One month later, BF-1 remains parked on the ground. Meanwhile, a Lockheed spokesman says, the vertical landing event has slipped from December to January. It was previously scheduled for last August, which itself was delayed from the original schedule.
Lockheed says the delay is due to a series of repairs. A fuel valve broke during the ferry flight. Replacing the part required removing the engine. Lockheed is using the opportunity to fix two other broken components -- an inlet rake to measure airspeed and an engine instrumentation module. Even so, Lockheed had said the aircraft would fly last week, but that did not happen. Lockheed now expects BF-1 to fly perhaps later this week.
Regardless of BF-1's flight test progress, the F-35 program will face a different kind of test tomorrow.
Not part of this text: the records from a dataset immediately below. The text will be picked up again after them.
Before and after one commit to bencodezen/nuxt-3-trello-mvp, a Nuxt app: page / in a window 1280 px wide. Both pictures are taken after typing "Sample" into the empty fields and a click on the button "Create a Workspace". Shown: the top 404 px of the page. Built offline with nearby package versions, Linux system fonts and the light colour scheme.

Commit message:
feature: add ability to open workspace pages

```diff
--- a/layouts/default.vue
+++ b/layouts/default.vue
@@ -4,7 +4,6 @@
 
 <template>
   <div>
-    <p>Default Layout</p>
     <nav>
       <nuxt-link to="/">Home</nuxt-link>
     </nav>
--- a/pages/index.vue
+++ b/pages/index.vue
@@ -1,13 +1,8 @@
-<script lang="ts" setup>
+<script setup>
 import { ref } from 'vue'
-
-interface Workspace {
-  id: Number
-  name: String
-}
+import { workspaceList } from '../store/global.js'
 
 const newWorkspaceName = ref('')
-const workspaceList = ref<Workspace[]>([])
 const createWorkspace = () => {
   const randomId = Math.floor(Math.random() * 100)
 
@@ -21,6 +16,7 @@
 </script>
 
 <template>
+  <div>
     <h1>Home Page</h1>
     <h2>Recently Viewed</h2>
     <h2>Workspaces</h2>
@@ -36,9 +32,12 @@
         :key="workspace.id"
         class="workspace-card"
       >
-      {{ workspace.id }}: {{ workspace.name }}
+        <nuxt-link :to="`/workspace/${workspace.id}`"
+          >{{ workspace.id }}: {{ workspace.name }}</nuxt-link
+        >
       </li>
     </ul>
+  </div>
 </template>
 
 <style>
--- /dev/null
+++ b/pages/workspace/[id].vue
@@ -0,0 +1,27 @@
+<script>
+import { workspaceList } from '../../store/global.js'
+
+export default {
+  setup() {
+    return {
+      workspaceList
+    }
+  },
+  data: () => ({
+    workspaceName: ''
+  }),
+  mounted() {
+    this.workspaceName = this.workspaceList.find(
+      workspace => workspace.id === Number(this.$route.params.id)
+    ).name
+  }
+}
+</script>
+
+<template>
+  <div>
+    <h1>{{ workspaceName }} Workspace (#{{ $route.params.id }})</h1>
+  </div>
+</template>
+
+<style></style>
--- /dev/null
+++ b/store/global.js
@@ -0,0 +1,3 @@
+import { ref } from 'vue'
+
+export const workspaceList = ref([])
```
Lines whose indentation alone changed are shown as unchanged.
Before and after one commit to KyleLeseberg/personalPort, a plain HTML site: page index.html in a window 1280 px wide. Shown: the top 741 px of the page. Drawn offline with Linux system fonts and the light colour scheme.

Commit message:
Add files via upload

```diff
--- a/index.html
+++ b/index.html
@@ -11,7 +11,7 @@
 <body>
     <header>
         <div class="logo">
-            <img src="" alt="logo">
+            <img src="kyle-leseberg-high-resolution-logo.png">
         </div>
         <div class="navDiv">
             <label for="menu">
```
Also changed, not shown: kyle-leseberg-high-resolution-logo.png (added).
The Senate Armed Services Committee is holding a hearing on the findings on the F-35 Joint Estimating Team, which reportedly warned the program faces more delays and cost overruns.
It's also almost time to bid farewell to the AA-1 flight test aircraft, the non-weight-optimized design that has recorded 90 test sorties since debuting two years ago. Flight 91, scheduled later this week, will ferry AA-1 from Edwards AFB to China Lake, where it will be destroyed to complete live fire testing.